PHILADELPHIA – The City of Philadelphia has lost its motion for summary judgment against a young man’s claim of civil rights violations against the City and two Philadelphia Police Department officers.
Judge Stewart Dalzell, of the U.S. District Court for the Eastern District of Pennsylvania, explained plaintiff Samir Coyett provided “evidence of record [which] could lead a reasonable jury to impose municipal liability on the City," and thus denied the defense’s summary judgment motion.
On July 21, 2013, Officer Vincent Perone and three colleagues responded to a call of two supposedly-armed African-American men arguing on the 5300 block of Hazelhurst Street in Philadelphia. When arriving at the scene, two men fitting that description fled the area, with one discarding packets of marijuana as he ran away.
After giving chase, Perone encountered Coyett sitting down on the ground nearby and commanded him to put his hands up, then shot him once in the right forearm when he allegedly didn’t obey Perone’s command.

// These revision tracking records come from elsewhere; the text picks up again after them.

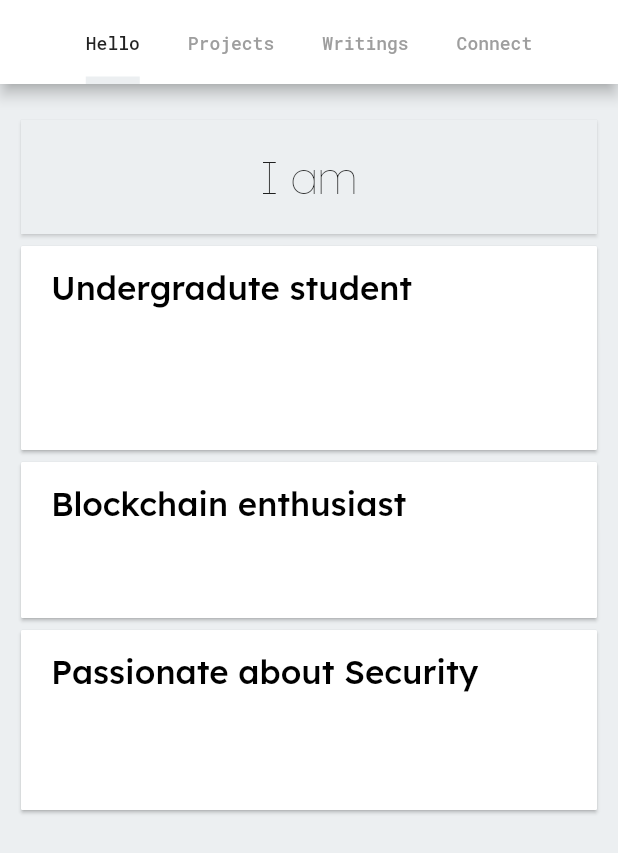
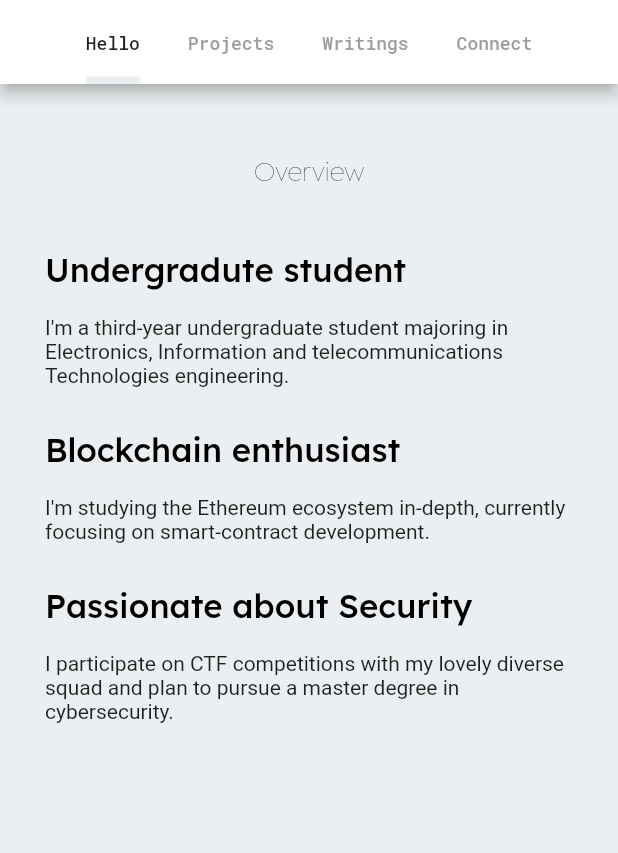
Before and after one commit to Aladeenb/Aladeen.me, a Flutter app: the screen it shows after launch, on a phone screen of 412 x 824 dp. Shown: the top 853 px of the screen. Run offline on Flutter 3.47's test engine with Material 2 defaults, Android fonts, the phone set to English and light mode, and no system bars; our stand-ins replace google_fonts; missing offline and left inert: mailto.

Commit message:
removing cards
switching cards with containers as an attempt to fix bad rendering.

```diff
--- a/my_website/lib/Pages/home_page.dart
+++ b/my_website/lib/Pages/home_page.dart
@@ -1,6 +1,7 @@
 import 'package:flutter/material.dart';
 import 'package:url_launcher/url_launcher.dart';
 import 'package:google_fonts/google_fonts.dart';
+import 'package:mailto/mailto.dart';
 
 class HomePage extends StatelessWidget {
   String _url_linkedin =
@@ -9,6 +10,9 @@ class HomePage extends StatelessWidget {
   String _url_medium = 'https://medium.com/@aladeen.btk';
   String _url_eth_overflow =
       'https://ethereum.stackexchange.com/users/97072/laycodes';
+
+  String _url_multiSigWallet =
+      'https://github.com/Aladeenb/Multi_Signature_wallet';
   @override
   Widget build(BuildContext context) {
     ThemeData(
@@ -88,73 +92,40 @@ class HomePage extends StatelessWidget {
                                         children: <Widget>[
                                           Center(
                                             child: Container(
-                                              //color: Colors.red,
-                                              child: Card(
                                               color: Colors.blueGrey.shade50,
-                                                shape: RoundedRectangleBorder(
-                                                  borderRadius:
-                                                      BorderRadius.circular(
-                                                          0.0),
-                                                ),
-                                                shadowColor:
-                                                    Colors.blueGrey.shade50,
+                                              child: ConstrainedBox(
+                                                constraints: BoxConstraints(
+                                                    maxHeight: 200),
+
+                                                //  shape: RoundedRectangleBorder(
+                                                //    borderRadius:
+                                                //        BorderRadius.circular(
+                                                //            0.0),
+                                                //  ),
+                                                //  shadowColor:
+                                                //      Colors.blueGrey.shade50,
                                                 child: ListTile(
                                                   contentPadding:
                                                       EdgeInsets.fromLTRB(
                                                           20, 10, 20, 10),
-                                                  title: Text('I am',
+                                                  title: Text('Overview',
                                                       textAlign:
                                                           TextAlign.center,
                                                       style: TextStyle(
                                                         fontWeight:
                                                             FontWeight.w100,
-                                                        fontSize: 30,
+                                                        fontSize: 18,
                                                         color: Colors.black87,
                                                       )),
                                                 ),
                                               ),
                                             ),
                                           ),
-                                          //Center(
-                                          //  child: Container(
-                                          //      child: Card(
-                                          //          child: Container(
-                                          //              decoration:
-                                          //                  const BoxDecoration(
-                                          //                gradient:
-                                          //                    LinearGradient(
-                                          //                  begin: Alignment
-                                          //                      .topLeft,
-                                          //                  end: Alignment
-                                          //                      .bottomRight, // 10% of the width, so there are ten blinds.
-                                          //                  colors: <Color>[
-                                          //                    Colors.blueAccent,
-                                          //                    Colors
-                                          //                        .greenAccent,
-                                          //                  ], // red to yellow
-                                          //                  tileMode: TileMode
-                                          //                      .repeated, // repeats the gradient over the canvas
-                                          //                ),
-                                          //              ),
-                                          //              child: ListTile(
-                                          //                title: Icon(
-                                          //                  Icons
-                                          //                      .school_outlined,
-                                          //                  color:
-                                          //                      Colors.white70,
-                                          //                ),
-                                          //                onTap: () {},
-                                          //              )))),
-                                          //),
                                           Center(
                                             child: Container(
-                                              child: Card(
-                                                shape: RoundedRectangleBorder(
-                                                  borderRadius:
-                                                      BorderRadius.circular(
-                                                          1.0),
-                                                ),
-                                                clipBehavior: Clip.antiAlias,
+                                              child: ConstrainedBox(
+                                                constraints: BoxConstraints(
+                                                    maxHeight: 200),
                                                 child: ListTile(
                                                   contentPadding:
                                                       EdgeInsets.fromLTRB(
@@ -172,12 +143,15 @@ class HomePage extends StatelessWidget {
                                                     textAlign: TextAlign.left,
                                                     text: TextSpan(
                                                       text:
-                                                          "\nI'm pursuing a bachelor degree in Electronics, Information Technologies and telecommunication engineering. \nthird year (out of four).",
-                                                      style: TextStyle(
+                                                          "\nI'm a third-year undergraduate student majoring in Electronics, Information and telecommunications Technologies engineering.",
+                                                      style:
+                                                          GoogleFonts.lexendExa(
                                                               fontWeight:
-                                                            FontWeight.w200,
+                                                                  FontWeight
+                                                                      .normal,
                                                               fontSize: 14,
-                                                      ),
+                                                              color: Colors
+                                                                  .black87),
                                                       children: const <
                                                           TextSpan>[
                                                         TextSpan(
@@ -198,12 +172,9 @@ class HomePage extends StatelessWidget {
                                           ),
                                           Center(
                                             child: Container(
-                                                //color: Colors.black,
-                                                child: Card(
-                                              shape: RoundedRectangleBorder(
-                                                borderRadius:
-                                                    BorderRadius.circular(1.0),
-                                              ),
+                                                child: ConstrainedBox(
+                                              constraints: BoxConstraints(
+                                                  maxHeight: 200),
                                               child: ListTile(
                                                 contentPadding:
                                                     EdgeInsets.fromLTRB(
@@ -221,11 +192,14 @@ class HomePage extends StatelessWidget {
                                                   text: TextSpan(
                                                     text:
                                                         "\nI'm studying the Ethereum ecosystem in-depth, currently focusing on smart-contract development.",
-                                                    style: TextStyle(
+                                                    style:
+                                                        GoogleFonts.lexendExa(
                                                             fontWeight:
-                                                          FontWeight.w200,
+                                                                FontWeight
+                                                                    .normal,
                                                             fontSize: 14,
-                                                    ),
+                                                            color:
+                                                                Colors.black87),
                                                     children: const <TextSpan>[
                                                       TextSpan(
                                                           text: '',
@@ -244,12 +218,9 @@ class HomePage extends StatelessWidget {
                                           ),
                                           Center(
                                             child: Container(
-                                              child: Card(
-                                                shape: RoundedRectangleBorder(
-                                                  borderRadius:
-                                                      BorderRadius.circular(
-                                                          1.0),
-                                                ),
+                                              child: ConstrainedBox(
+                                                constraints: BoxConstraints(
+                                                    maxHeight: 200),
                                                 child: ListTile(
                                                   contentPadding:
                                                       EdgeInsets.fromLTRB(
@@ -266,12 +237,15 @@ class HomePage extends StatelessWidget {
                                                   subtitle: RichText(
                                                     text: TextSpan(
                                                       text:
-                                                          "\nI participate on CTF competitions with my lovely diverse squad and planning to pursue a master degree in cybersecurity.",
-                                                      style: TextStyle(
+                                                          "\nI participate on CTF competitions with my lovely diverse squad and plan to pursue a master degree in cybersecurity.",
+                                                      style:
+                                                          GoogleFonts.lexendExa(
                                                               fontWeight:
-                                                            FontWeight.w200,
+                                                                  FontWeight
+                                                                      .normal,
                                                               fontSize: 14,
-                                                      ),
+                                                              color: Colors
+                                                                  .black87),
                                                       children: const <
                                                           TextSpan>[
                                                         TextSpan(
@@ -299,14 +273,31 @@ class HomePage extends StatelessWidget {
                     )),
                 Container(
                   color: Colors.blueGrey.shade50,
+                  child: Container(
+                      margin: EdgeInsets.fromLTRB(10, 40, 10, 10),
                       child: Center(
-                      child: Container(
-                    child: Text(
-                      'no projects published yet.',
+                          child: ConstrainedBox(
+                              constraints:
+                                  BoxConstraints(maxWidth: 800, minHeight: 400),
+                              child: ListView(
+                                children: <Widget>[
+                                  Card(
+                                      child: ListTile(
+                                    title: Text(
+                                      'Multi-signature Wallet',
+                                      style: TextStyle(
+                                        fontSize: 16,
                                       ),
-                  )
-                      //margin: EdgeInsets.fromLTRB(10, 40, 40, 10),
                                     ),
+                                    subtitle: Text(
+                                      'basic multi-signature wallet for ethereum.',
+                                      style:
+                                          GoogleFonts.lexendDeca(fontSize: 12),
+                                    ),
+                                    onTap: _launchURL_multiSigWallet,
+                                  ))
+                                ],
+                              )))),
                 ),
                 Container(
                   color: Colors.blueGrey.shade50,
@@ -328,13 +319,49 @@ class HomePage extends StatelessWidget {
                       ),
                       Center(
                           child: Container(
-                        child: Text('social:'),
+                        child: Text(
+                          'e-mail',
+                          style: GoogleFonts.robotoMono(
+                              color: Colors.black54, fontSize: 12),
+                        ),
                       )),
+                      Container(
+                        child: ConstrainedBox(
+                          constraints: BoxConstraints(maxWidth: 300),
+                          child: Card(
+                            color: Colors.blueGrey.shade50,
+                            elevation: 0,
+                            child: ListTile(
+                              title: Text(
+                                'aladeen.btk@gmail.com',
+                                style: TextStyle(
+                                  fontSize: 22,
+                                ),
+                              ),
+                              onTap: launchMailto,
+                            ),
+                          ),
+                        ),
+                      ),
+                      Container(
+                        padding: EdgeInsets.only(top: 20),
+                      ),
                       Center(
                           child: Container(
-                        margin: const EdgeInsets.symmetric(vertical: 1),
+                        child: Text(
+                          'social',
+                          style: GoogleFonts.robotoMono(
+                              color: Colors.black54, fontSize: 12),
+                        ),
+                      )),
+                      Container(
+                        padding: EdgeInsets.only(top: 10),
+                      ),
+                      Center(
+                          child: Container(
+                        //margin: const EdgeInsets.symmetric(vertical: 1),
                         width: 360.0,
-                        height: 25.0,
+                        height: 20.0,
                         child: ListView(
                           scrollDirection: Axis.horizontal,
                           children: <Widget>[
@@ -507,7 +534,7 @@ class HomePage extends StatelessWidget {
                                 ))
                           ],
                         ),
-                      ))
+                      )),
                     ],
                   ),
                 )
@@ -535,4 +562,22 @@ class HomePage extends StatelessWidget {
     if (!await launch(_url_eth_overflow))
       throw 'Could not launch $_url_eth_overflow';
   }
+
+  void _launchURL_multiSigWallet() async {
+    if (!await launch(_url_multiSigWallet))
+      throw 'Could not launch $_url_multiSigWallet';
   }
+
+  launchMailto() async {
+    final mailtoLink = Mailto(
+      to: ['aladeen.btk@gmail.com'],
+
+      //subject: 'mailto example subject',
+      //body: 'mailto example body',
+    );
+    // Convert the Mailto instance into a string.
+    // Use either Dart's string interpolation
+    // or the toString() method.
+    await launch('$mailtoLink');
+  }
+}
--- a/my_website/lib/main.dart
+++ b/my_website/lib/main.dart
@@ -1,7 +1,6 @@
 import 'package:flutter/material.dart';
 import 'package:google_fonts/google_fonts.dart';
-
-import 'Pages/home_page.dart';
+import 'splash_screen.dart';
 
 void main() => runApp(MyApp());
 
@@ -10,7 +9,7 @@ class MyApp extends StatelessWidget {
   Widget build(BuildContext context) {
     return MaterialApp(
       title: "Aladeen",
-      home: HomePage(),
+      home: SplashScreen(),
       debugShowCheckedModeBanner: false,
       theme: ThemeData(
         // Define the default brightness and colors.
--- /dev/null
+++ b/my_website/lib/splash_screen.dart
@@ -0,0 +1,32 @@
+import "package:flutter/material.dart";
+import 'dart:async';
+import 'Pages/home_page.dart';
+
+class SplashScreen extends StatefulWidget {
+  _SplashScreenState createState() => _SplashScreenState();
+}
+
+class _SplashScreenState extends State<SplashScreen> {
+  @override
+  void initState() {
+    super.initState();
+    new Timer(new Duration(milliseconds: 1000), () {
+      // set your desired delay time here
+      Navigator.of(context).pushReplacement(
+          new MaterialPageRoute(builder: (context) => new HomePage()));
+    });
+  }
+
+  @override
+  Widget build(BuildContext context) {
+    return Scaffold(
+      backgroundColor: Colors.white,
+      body: Container(
+        alignment: Alignment.center,
+        child: AnimatedContainer(
+            child: Text('Loading...'),
+            duration: const Duration(milliseconds: 300)),
+      ),
+    );
+  }
+}
--- a/my_website/pubspec.yaml
+++ b/my_website/pubspec.yaml
@@ -36,6 +36,7 @@ dependencies:
   cupertino_icons: ^1.0.2
   url_launcher: ^6.1.0
   google_fonts: ^2.3.2
+  mailto: ^2.0.0
 
 dev_dependencies:
   flutter_test:
```
Also changed, not shown: my_website/pubspec.lock. Lines whose indentation alone changed are shown as unchanged.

Coyett was then found to be unarmed. Before being taken to a hospital for treatment of his gunshot wound, he was arrested and charged with possessing a small amount of marijuana. Coyett later pled guilty to that charge.
According to court records, Perone did not express remorse for the shooting and said he acted in self-defense and fear for his safety.
An Internal Affairs investigation and Use of Force Review Board (UFRB) decision later found Perone used his service weapon improperly, a finding Perone appealed to the Police Board of Inquiry (PBI). In a brief, 30 minute-long hearing where Coyett was not present to offer testimony (and hadn’t been advised a hearing was occurring), the PBI exonerated Perone of the UFRB’s decision.
“Based on the evidence of record, a reasonable jury could find that the City failed to train its police officers on the use of force and acquiesced in a custom of tolerating the use of excessive force by maintaining an ineffective disciplinary system for its officers,” Dalzell said.
“The facts in this case show that Perone shot an unarmed teenager because he was afraid for his safety, mistakenly believing that this was the correct standard for determining when it is appropriate to use deadly force,” Dalzell added.
Dalzell further cited a March U.S. Department of Justice report, detailing 59 unarmed suspects were shot by PPD officers in Philadelphia, between 2007 and 2013.
“This evidence suffices to establish a pattern of constitutional violations,” Dalzell stated.
Dalzell said while the Court does not look for perfection from the Philadelphia Police Department, the city’s residents deserve “a police department that implements adequate officer training and accountability measures regarding the use of force, specifically the use of deadly force.”
Further, Dalzell stated, “The question of causation between the City’s customs and Perone’s actions is one to be answered by a jury, not a judge.”
As a result, the Court dismissed the City’s motion for summary judgment on Coyett’s Monell claim. A settlement conference between the parties has been slated in this matter for Jan. 27, before U.S. Magistrate Judge Jacob P. Hart. According to Dalzell, further proceedings are stayed while this mediation takes place.
The plaintiff is represented by Brandon A. Swartz and Joseph P. Guzzardo of Swartz Culleton, in Newtown.
The defendant is represented by Dimitrios Mavroudis and Brock Atkins of the City of Philadelphia’s Law Department.
U.S. District Court for the Eastern District of Pennsylvania case 2:15-cv-00869
From the Pennsylvania Record: Reach Courts Reporter Nicholas Malfitano at email@example.com